Following the Ajuereado, El Riego, and the Coxcatlan phase, and followed by the Purron and Ajalpan phases, Abejas is the fourth of six phases. The Abejas phase population may have been twice as large as its preceding phase, Coxcatlan. This period is marked by the appearance of campsites and permanent settlements installed on river terraces, a noticeable decline in reliance on wild foods, domestication of plants (maize, beans, squash), and the appearance of long obsidian blades[1] During this phase, agriculture supplies 25% of food requirements.
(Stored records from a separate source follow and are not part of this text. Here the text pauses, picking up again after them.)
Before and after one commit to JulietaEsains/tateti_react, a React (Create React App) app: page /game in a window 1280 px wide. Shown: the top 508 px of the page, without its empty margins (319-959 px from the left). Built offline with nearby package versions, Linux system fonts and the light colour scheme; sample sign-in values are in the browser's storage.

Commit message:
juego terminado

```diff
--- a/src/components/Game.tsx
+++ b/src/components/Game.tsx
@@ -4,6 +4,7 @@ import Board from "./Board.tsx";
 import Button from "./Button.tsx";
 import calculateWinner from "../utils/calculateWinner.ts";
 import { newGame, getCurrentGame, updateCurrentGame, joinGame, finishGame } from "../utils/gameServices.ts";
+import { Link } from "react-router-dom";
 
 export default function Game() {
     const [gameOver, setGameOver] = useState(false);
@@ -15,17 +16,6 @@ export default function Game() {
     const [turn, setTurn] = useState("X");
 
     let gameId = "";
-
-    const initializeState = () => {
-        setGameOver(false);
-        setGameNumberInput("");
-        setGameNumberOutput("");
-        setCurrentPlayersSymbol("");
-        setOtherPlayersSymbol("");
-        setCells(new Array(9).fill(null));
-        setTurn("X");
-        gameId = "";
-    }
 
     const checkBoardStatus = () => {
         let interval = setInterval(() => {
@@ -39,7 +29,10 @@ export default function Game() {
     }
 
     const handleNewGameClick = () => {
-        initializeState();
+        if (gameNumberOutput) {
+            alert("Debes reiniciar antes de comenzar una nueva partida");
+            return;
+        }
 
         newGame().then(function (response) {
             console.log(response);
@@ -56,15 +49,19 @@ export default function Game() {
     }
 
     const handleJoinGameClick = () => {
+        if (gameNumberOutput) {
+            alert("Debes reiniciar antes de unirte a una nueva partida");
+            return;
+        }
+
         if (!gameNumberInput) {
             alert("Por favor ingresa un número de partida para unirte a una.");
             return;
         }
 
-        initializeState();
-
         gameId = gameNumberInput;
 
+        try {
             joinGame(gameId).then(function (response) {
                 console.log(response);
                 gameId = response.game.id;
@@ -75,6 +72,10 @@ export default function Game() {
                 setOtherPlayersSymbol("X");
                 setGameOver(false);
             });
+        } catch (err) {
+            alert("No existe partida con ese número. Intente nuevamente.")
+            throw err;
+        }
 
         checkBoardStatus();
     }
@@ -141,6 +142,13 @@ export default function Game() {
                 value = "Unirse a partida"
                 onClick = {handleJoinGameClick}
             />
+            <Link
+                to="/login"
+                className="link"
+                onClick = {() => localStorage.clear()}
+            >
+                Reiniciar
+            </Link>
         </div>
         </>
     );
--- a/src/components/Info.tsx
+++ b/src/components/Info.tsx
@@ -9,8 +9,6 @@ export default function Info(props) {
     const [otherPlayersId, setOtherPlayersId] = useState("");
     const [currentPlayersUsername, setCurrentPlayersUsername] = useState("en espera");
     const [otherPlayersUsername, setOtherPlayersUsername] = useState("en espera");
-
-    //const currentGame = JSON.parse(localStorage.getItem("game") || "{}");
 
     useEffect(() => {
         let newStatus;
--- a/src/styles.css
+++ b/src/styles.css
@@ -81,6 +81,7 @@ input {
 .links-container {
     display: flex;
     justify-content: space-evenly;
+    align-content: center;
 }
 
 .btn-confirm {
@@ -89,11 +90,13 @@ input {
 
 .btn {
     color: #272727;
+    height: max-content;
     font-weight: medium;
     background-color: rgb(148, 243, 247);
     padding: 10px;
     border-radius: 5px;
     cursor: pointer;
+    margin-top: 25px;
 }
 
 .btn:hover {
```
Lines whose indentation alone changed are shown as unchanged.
Also during this phase, new material culture innovation arose such as split-stitch basketry, stone bowls and jars.[2]


Sites associated with the Abejas phase include: Coxcatlan Cave, San Marcos Cave (Tehuacan), Abejas Cave, Purron Cave and an area near Chilac. However, Cueva Blanca is the only excavated site assigned to this time period.[3]

Other Information[edit]

Although the evidence of dogs in mesoamerica dates back to Paleoindian times, the oldest remains of domesticated dogs in Middle America are from about 5,000 years ago – from the Abejas phase.


  1. ^ Evans, Susan Toby (2004). Ancient Mexico and Central America: Archaeology and Culture History. London: Thames & Hudson Ltd. 
  2. ^ Darvill, Timothy (2002). The Concise Oxford Dictionary of Archaeology. USA: Oxford University Press. 
  3. ^ Richard and Macleod, Richard E. W. and Murdo J. (2000). The Cambridge History of the Native Peoples of the Americas. Cambridge: Cambridge University Press.